The two juniors were inspired to create the guidebook after their student government published its own guide about "cost-effective" living at the university, which St. Onge, a first generation college student, found out-of-touch. Its suggestions included skipping weekly manicures and opting to do your own laundry instead of using a service.
"I didn't really realize the culture of Michigan before coming here," she says. "I had been warned about it a little bit, but I had never met the kind of wealth that some of the students have here by the time I came to university."
Schandevel and St. Onge decided to take matters into their own hands.

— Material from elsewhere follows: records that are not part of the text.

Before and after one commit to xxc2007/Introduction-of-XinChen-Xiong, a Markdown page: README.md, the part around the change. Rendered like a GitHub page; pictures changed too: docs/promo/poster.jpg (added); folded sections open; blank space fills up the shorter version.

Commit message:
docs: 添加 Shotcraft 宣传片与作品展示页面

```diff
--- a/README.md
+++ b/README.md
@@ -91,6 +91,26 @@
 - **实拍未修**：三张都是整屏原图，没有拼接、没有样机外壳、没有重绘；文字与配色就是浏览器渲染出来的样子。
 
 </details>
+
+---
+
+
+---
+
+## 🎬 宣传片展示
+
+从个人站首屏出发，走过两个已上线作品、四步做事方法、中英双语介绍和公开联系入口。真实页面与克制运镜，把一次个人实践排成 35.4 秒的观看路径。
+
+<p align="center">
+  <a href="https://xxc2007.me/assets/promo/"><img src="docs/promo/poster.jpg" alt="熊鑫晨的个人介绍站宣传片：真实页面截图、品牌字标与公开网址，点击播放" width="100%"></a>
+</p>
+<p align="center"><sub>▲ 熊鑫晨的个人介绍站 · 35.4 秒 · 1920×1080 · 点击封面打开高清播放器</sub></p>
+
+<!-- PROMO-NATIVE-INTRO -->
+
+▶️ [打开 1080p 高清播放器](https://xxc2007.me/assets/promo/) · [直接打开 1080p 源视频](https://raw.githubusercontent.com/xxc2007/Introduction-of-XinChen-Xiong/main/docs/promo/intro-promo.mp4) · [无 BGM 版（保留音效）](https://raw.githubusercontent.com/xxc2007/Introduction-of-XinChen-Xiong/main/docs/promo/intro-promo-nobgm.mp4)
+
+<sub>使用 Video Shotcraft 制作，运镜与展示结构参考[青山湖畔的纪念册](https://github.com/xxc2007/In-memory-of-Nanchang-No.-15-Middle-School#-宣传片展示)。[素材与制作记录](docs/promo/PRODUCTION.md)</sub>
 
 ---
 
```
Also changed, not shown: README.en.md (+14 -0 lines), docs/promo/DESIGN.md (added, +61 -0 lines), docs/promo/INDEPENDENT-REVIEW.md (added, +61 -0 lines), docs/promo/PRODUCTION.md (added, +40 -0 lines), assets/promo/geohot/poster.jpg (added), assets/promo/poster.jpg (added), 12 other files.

This is the first kind of financial aid that schools should be providing… It’s not that difficult and is a simple resource to open source and advertise widely. For first generation and low income students I imagine that it’s the type of resource that they should put into acceptance packages to improve their yields. In fact, honestly, it’s the type of resource that students of all income levels should be given to help make them better and more rounded students and people.
I’m test-driving H5P – an open HTML5 content creator that promises many things! And for the most part, it delivers. I tried out a few of the 20 plus content types that they have available here. I’ll continue to add to this as time goes on. Since it’s currently October, there is a pumpkin-spice flavoured theme to these examples (love it or hate it!).
Some interesting edtech tools here. They remind me somewhat of the type of formats and layouts made possible by the Post Kinds Plugin for WordPress, but geared toward academia. I could see things like these being useful little blocks within the upcoming Gutenberg interface.
I’m Doug Belshaw, Open Educational Thinkerer. I help people become more productive in their use of technology.
Recently, I’ve joined Moodle to lead an innovation project currently entitled Project MoodleNet. From January 2018 this takes up four days, or 30 hours, of my working week.
I’m also a consultant through Dynamic Skillset, where I help people and organisations become more productive in their use of technology, and I co-founded a co-operative known as We Are Open which exists to spread the culture, processes, and benefits of working openly.
In previous guises I’ve worked for Mozilla and Jisc, and before that was a teacher and senior leader in schools.
I write here mainly about education, technology and productivity. Other places I write include discours.es (commentary), literaci.es (new literacies-related), and ambiguiti.es (more philosophical).
I’m following him via his own website, since he’s “off Twitter” and primarily publishing in his own space:
Just a quick note to say that my tweets during #OER18 don’t mean I’m “back on Twitter” (although thanks for the DMs!)
Also, as usual, I’ll be deleting my tweets next week so if there’s any photos I’ve taken during the conference you like, download them! (CC0)
Here’s a list of things that are discouraged that I encourage all PhDs to do:
– Take leave whenever you want
– Leave the office when you want
– Ask to be paid for labour
– Highlight and refuse unpaid labour
– Refuse respectability politics
– Refuse to act grateful when exploited